Novel endothelin receptor antagonist attenuates endotoxin-induced lung injury in sheep

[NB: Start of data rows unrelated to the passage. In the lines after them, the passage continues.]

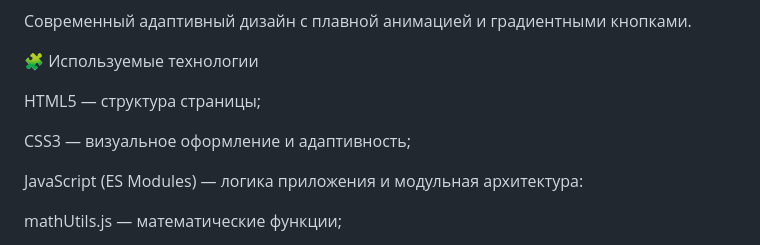
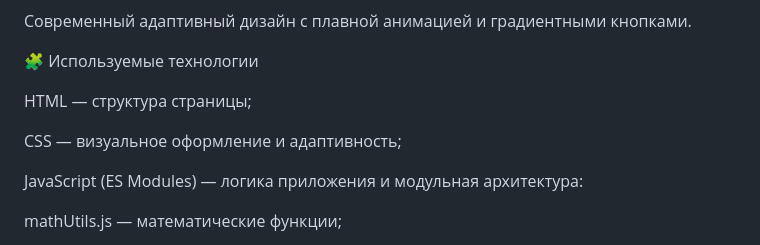
Before and after one commit to nurshidinnarimanov-creator/lab-10, a Markdown page: README.md, the part around the change. Drawn GitHub-style.

Commit message:
Update technology descriptions in README.md

```diff
--- a/README.md
+++ b/README.md
@@ -24,9 +24,9 @@
 
 🧩 Используемые технологии
 
-HTML5 — структура страницы;
+HTML — структура страницы;
 
-CSS3 — визуальное оформление и адаптивность;
+CSS — визуальное оформление и адаптивность;
 
 JavaScript (ES Modules) — логика приложения и модульная архитектура:
 
```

OBJECTIVE:To evaluate the cardiopulmonary effects of the novel endothelin receptor antagonist tezosentan in endotoxin-induced lung injury in sheep and to assess the dose response to tezosentan and endothelin-1 in healthy sheep. DESIGN/METHODS:Prospective, randomized, controlled experimental study. SETTING/METHODS:University animal laboratory. SUBJECTS/METHODS:Twenty-one yearling sheep. INTERVENTIONS/METHODS:Seventeen awake, chronically instrumented sheep were subjected to intravenous infusion of Ringer's lactate for 24 hrs. The animals were randomly assigned to a sham-operated group (n = 3), a lipopolysaccharide group (n = 7) receiving an intravenous infusion of Escherichia coli lipopolysaccharide 15 ng x kg x min, and a tezosentan group (n = 7) subjected to lipopolysaccharide and, from 4 hrs, an intravenous injection of tezosentan 3 mg/kg followed by infusion of 1 mg x kg x hr. In addition, four healthy sheep, exposed to an intravenous infusion of endothelin-1 at 20 ng x kg x min, after 1 hr received tezosentan in stepwise increasing doses of 0.5, 1, and 2 mg x kg x hr that were maintained for 1 hr each. After a 4-hr recovery, the sheep received infusions of tezosentan at the same dose rates as a pretreatment to endothelin-1. MEASUREMENTS AND MAIN RESULTS/RESULTS:In the sham-operated sheep, all cardiopulmonary variables remained unchanged. Lipopolysaccharide caused pulmonary hypertension, increased extravascular lung water index, and induced arterial hypoxemia. Tezosentan decreased the increments in pulmonary vascular resistance and extravascular lung water index by as much as 60% and 70%, respectively. In parallel, tezosentan ameliorated arterial hypoxemia, increased cardiac index, attenuated the decrease in stroke volume index, and reduced systemic vascular resistance. Compared with the lipopolysaccharide group, tezosentan further increased plasma concentrations of endothelin-1. In healthy animals, the administration of endothelin-1 induced systemic and pulmonary hypertension, increased extravascular lung water index, and evoked bradycardia and a decrease in cardiac index. These changes were attenuated by tezosentan infused at 1 and 2 mg x kg x hr. CONCLUSIONS:In an ovine model of endotoxin-induced lung injury, tezosentan ameliorates pulmonary hypertension, lung edema, cardiac dysfunction, and arterial hypoxemia. Tezosentan counteracts the hemodynamic effects of endothelin-1 in a dose-dependent manner.